* Front-end code edit data *
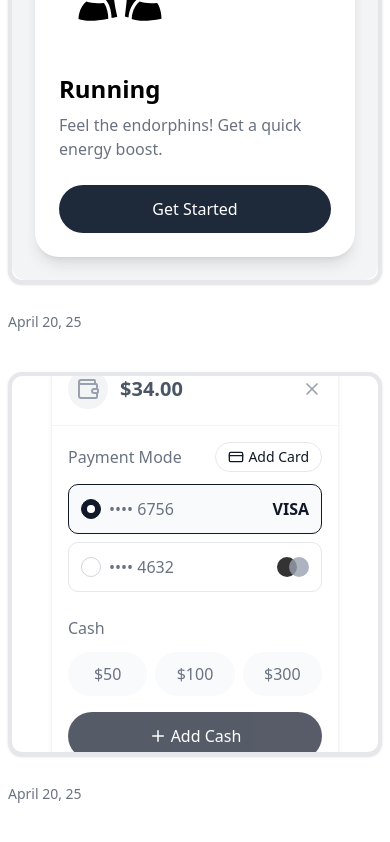
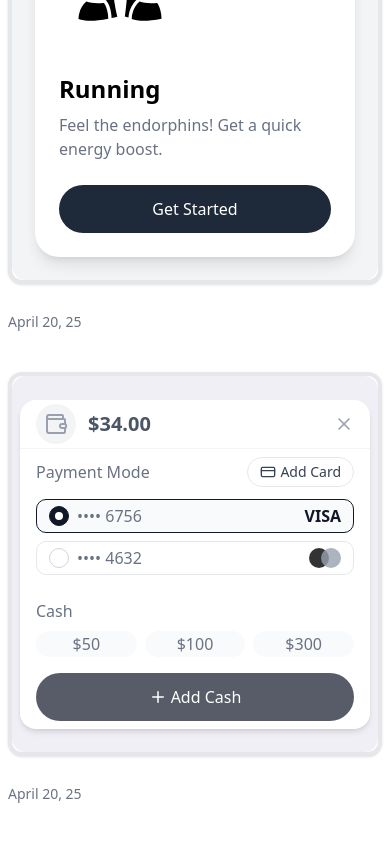
Before and after one commit to LuckyGoyal039/UIForge, a Next.js app: page / in a window 390 px wide. Both pictures are taken after a click on the button "Add Cash". Shown: the part 2528-3370 px from the top of the page. Built offline with nearby package versions, Linux system fonts and the light colour scheme.

Commit message:
fix ui and mobile view

```diff
--- a/src/ui/CashDisclosure/index.tsx
+++ b/src/ui/CashDisclosure/index.tsx
@@ -4,42 +4,71 @@ import { useState, useRef, useEffect } from 'react';
 import { Wallet, Plus, X, Check, CreditCard } from 'lucide-react';
 import { motion, AnimatePresence } from 'framer-motion';
 
+interface ProgressProps {
+  value: number;
+  className?: string;
+  [x: string]: any;
+}
+
+// Shadcn-inspired Progress component
+const Progress = ({ value, className, ...props }: ProgressProps) => {
+  return (
+    <div
+      className={`relative h-1 w-full overflow-hidden rounded-full bg-gray-200 ${className || ''}`}
+      {...props}
+    >
+      <div
+        className="h-full w-full flex-1 bg-gray-900 transition-all"
+        style={{ transform: `translateX(-${100 - value}%)` }}
+      />
+    </div>
+  );
+};
+
+interface Card {
+  lastFour: string;
+  type: 'visa' | 'mastercard';
+}
+
 const CashDisclosure = () => {
-  const [isModalOpen, setIsModalOpen] = useState(false);
-  const [balance, setBalance] = useState(34.00);
-  const [selectedAmount, setSelectedAmount] = useState(null);
-  const [selectedCardIndex, setSelectedCardIndex] = useState(0);
-  const [isProcessing, setIsProcessing] = useState(false);
-  const [isProcessingComplete, setIsProcessingComplete] = useState(false);
-  const [progress, setProgress] = useState(0);
-  const modalRef = useRef(null);
+  const [isModalOpen, setIsModalOpen] = useState<boolean>(false);
+  const [balance, setBalance] = useState<number>(34.00);
+  const [selectedAmount, setSelectedAmount] = useState<number | null>(null);
+  const [selectedCardIndex, setSelectedCardIndex] = useState<number>(0);
+  const [isProcessing, setIsProcessing] = useState<boolean>(false);
+  const [isProcessingComplete, setIsProcessingComplete] = useState<boolean>(false);
+  const [progress, setProgress] = useState<number>(0);
+  const modalRef = useRef<HTMLDivElement>(null);
 
-  const cards = [
+  const cards: Card[] = [
     { lastFour: '6756', type: 'visa' },
     { lastFour: '4632', type: 'mastercard' }
   ];
 
   // Process animation effect
   useEffect(() => {
-    let progressInterval;
+    let progressInterval: NodeJS.Timeout | undefined;
 
     if (isProcessing) {
       progressInterval = setInterval(() => {
         setProgress(prev => {
-          // Simulate slight random variations in progress speed
-          const increment = Math.random() * 8 + 3;
+          // More consistent progress with slight variations
+          const increment = Math.random() * 3 + 1;
           const newProgress = prev + increment;
 
           if (newProgress >= 100) {
             clearInterval(progressInterval);
-            setIsProcessing(false);
-            setIsProcessingComplete(true);
-            setBalance(prevBalance => prevBalance + selectedAmount);
+            setProgress(100);
+            setTimeout(() => {
+              setIsProcessing(false);
+              setIsProcessingComplete(true);
+              setBalance(prevBalance => prevBalance + (selectedAmount || 0));
+            }, 300);
             return 100;
           }
           return newProgress;
         });
-      }, 100); // Update every 100ms
+      }, 60); // Faster updates for smoother animation
     }
 
     return () => {
@@ -60,11 +89,11 @@ const CashDisclosure = () => {
     setProgress(0);
   };
 
-  const handleSelectCard = (index) => {
+  const handleSelectCard = (index: number) => {
     setSelectedCardIndex(index);
   };
 
-  const handleSelectAmount = (amount) => {
+  const handleSelectAmount = (amount: number) => {
     setSelectedAmount(amount);
   };
 
@@ -206,17 +235,8 @@ const CashDisclosure = () => {
     }
   };
 
-  // Progress bar animation variants
-  const progressBarVariants = {
-    initial: { width: 0 },
-    animate: {
-      width: `${progress}%`,
-      transition: { ease: "easeOut", duration: 0.2 }
-    }
-  };
-
   return (
-    <div className="w-full h-full flex justify-center items-center px-10">
+    <div className="w-full h-full flex justify-center items-center px-2 md:px-10 bg-[#f0eff6]">
       {/* Single container that morphs between wallet and modal */}
       <motion.div
         initial="wallet"
@@ -247,14 +267,14 @@ const CashDisclosure = () => {
                     delay: 0.1
                   }}
                 >
-                  <Wallet className="text-gray-400" size={48} />
+                  <Wallet className="text-gray-400 lg:w-10 lg:h-10" />
                 </motion.div>
                 <div>
                   <div className="text-gray-500 text-sm">Wallet</div>
                   <motion.p
                     layoutId="balance"
-                    className="font-semibold text-xl text-gray-700"
-                    key={balance}
+                    className="font-semibold md:text-xl text-gray-700"
+                    key={balance.toString()}
                     initial="initial"
                     animate="updated"
                     variants={balanceVariants}
@@ -276,7 +296,7 @@ const CashDisclosure = () => {
                 whileHover="hover"
                 whileTap="tap"
               >
-                <Plus size={18} className="mr-1" /> Add Cash
+                <Plus size={18} /> Add Cash
               </motion.button>
             </motion.div>
           )}
@@ -292,7 +312,7 @@ const CashDisclosure = () => {
               ref={modalRef}
             >
               {/* Modal Header */}
-              <div className="p-4 border-b border-gray-100">
+              <div className="px-4 py-1 md:py-4 border-b border-gray-100">
                 <div className="flex justify-between items-center">
                   <div className="flex items-center">
                     <motion.div
@@ -310,7 +330,7 @@ const CashDisclosure = () => {
                     <motion.div
                       layoutId="balance"
                       className="font-semibold text-xl text-gray-600"
-                      key={balance}
+                      key={balance.toString()}
                       variants={balanceVariants}
                       transition={{
                         type: "spring",
@@ -340,7 +360,7 @@ const CashDisclosure = () => {
               </div>
 
               {/* Modal Content */}
-              <div className="p-4">
+              <div className="px-4 py-2 md:py-4">
                 {/* Payment Mode */}
                 <motion.div
                   className="flex justify-between items-center mb-3"
@@ -348,7 +368,7 @@ const CashDisclosure = () => {
                 >
                   <div className="text-gray-500">Payment Mode</div>
                   <motion.button
-                    className="bg-white border border-gray-200 rounded-full px-3 py-1 text-sm flex items-center"
+                    className="bg-white border border-gray-200 rounded-full px-3 py-1 text-sm flex items-center text-gray-700"
                     variants={buttonVariants}
                     whileHover="hover"
                     whileTap="tap"
@@ -369,7 +389,7 @@ const CashDisclosure = () => {
                       initial="unselected"
                       animate={selectedCardIndex === index ? "selected" : "unselected"}
                       whileHover={{ backgroundColor: "#f9fafb" }}
-                      className="border rounded-lg p-3 flex justify-between items-center cursor-pointer"
+                      className="border rounded-lg px-3 py-1 md:py-3 flex justify-between items-center cursor-pointer"
                       onClick={() => handleSelectCard(index)}
                     >
                       <div className="flex items-center text-gray-500">
@@ -411,7 +431,7 @@ const CashDisclosure = () => {
                   className="text-gray-500"
                   variants={modalItemVariants}
                 >
-                  <div className="mb-3">Cash</div>
+                  <div className="mb-2 md:mb-3">Cash</div>
                   <div className="grid grid-cols-3 gap-2 mb-4">
                     {[50, 100, 300].map((amount) => (
                       <motion.div
@@ -420,7 +440,7 @@ const CashDisclosure = () => {
                         initial="unselected"
                         animate={selectedAmount === amount ? "selected" : "unselected"}
                         whileHover="hover"
-                        className={`py-2 px-4 rounded-full text-center cursor-pointer border-2 ${
+                        className={`md:py-2 px-4 rounded-full text-center cursor-pointer border md:border-2 ${
                           selectedAmount === amount ? 'border-gray-900' : 'border-transparent bg-gray-50'
                         }`}
                         onClick={() => handleSelectAmount(amount)}
@@ -430,30 +450,35 @@ const CashDisclosure = () => {
                     ))}
                   </div>
 
-                  {/* Button with progress animation */}
-                  <div className="relative">
+                  {/* Processing section with shadcn-style progress */}
+                  <div className="space-y-4">
+                    {/* Shadcn Progress indicator - only visible when processing */}
+                    {isProcessing && (
+                      <motion.div
+                        initial={{ opacity: 0, y: 5 }}
+                        animate={{ opacity: 1, y: 0 }}
+                        className="w-full"
+                      >
+                        <div className="flex justify-between text-xs text-gray-500 mb-1">
+                          <span>Processing payment</span>
+                          <span>{Math.round(progress)}%</span>
+                        </div>
+                        <Progress value={progress} />
+                      </motion.div>
+                    )}
+
+                    {/* Button with state changes */}
                     <motion.button
-                      className="w-full bg-gray-900 text-white rounded-full py-3 flex items-center justify-center font-medium overflow-hidden"
+                      className={`w-full bg-gray-900 text-white rounded-full py-3 flex items-center justify-center font-medium`}
                       onClick={isProcessingComplete ? handleCloseModal : handleAddCash}
                       disabled={(!selectedAmount && !isProcessingComplete) || isProcessing}
                       variants={buttonVariants}
                       whileHover={(selectedAmount || isProcessingComplete) && !isProcessing ? "hover" : "idle"}
                       whileTap={(selectedAmount || isProcessingComplete) && !isProcessing ? "tap" : "idle"}
                       style={{
-                        opacity: (selectedAmount || isProcessingComplete) && !isProcessing ? 1 : 0.7
+                        opacity: (selectedAmount || isProcessingComplete) || isProcessing ? 1 : 0.7
                       }}
                     >
-                      {/* Progress bar */}
-                      {isProcessing && (
-                        <motion.div
-                          className="absolute left-0 bottom-0 h-full bg-gray-700 opacity-70"
-                          variants={progressBarVariants}
-                          initial="initial"
-                          animate="animate"
-                          key={progress}
-                        />
-                      )}
-
                       {/* Button text */}
                       {isProcessingComplete ? (
                         <div className="flex items-center relative z-10">
@@ -468,8 +493,19 @@ const CashDisclosure = () => {
                           <span>Done</span>
                         </div>
                       ) : isProcessing ? (
-                        <div className="flex items-center relative z-10">
-                          <span>Processing... {Math.round(progress)}%</span>
+                        <div className="flex items-center justify-center relative z-10">
+                          <motion.div
+                            animate={{
+                              opacity: [0.4, 1, 0.4],
+                            }}
+                            transition={{
+                              duration: 1.5,
+                              repeat: Infinity,
+                              repeatType: "loop",
+                            }}
+                          >
+                            Processing...
+                          </motion.div>
                         </div>
                       ) : (
                         <div className="flex items-center relative z-10">
```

* The task *
Look through the entries above and copy each line that has "justify" in it.

* Answer section *
-    <div className="w-full h-full flex justify-center items-center px-10">
+    <div className="w-full h-full flex justify-center items-center px-2 md:px-10 bg-[#f0eff6]">
                 <div className="flex justify-between items-center">
                   className="flex justify-between items-center mb-3"
-                      className="border rounded-lg p-3 flex justify-between items-center cursor-pointer"
+                      className="border rounded-lg px-3 py-1 md:py-3 flex justify-between items-center cursor-pointer"
+                        <div className="flex justify-between text-xs text-gray-500 mb-1">
-                      className="w-full bg-gray-900 text-white rounded-full py-3 flex items-center justify-center font-medium overflow-hidden"
+                      className={`w-full bg-gray-900 text-white rounded-full py-3 flex items-center justify-center font-medium`}
+                        <div className="flex items-center justify-center relative z-10">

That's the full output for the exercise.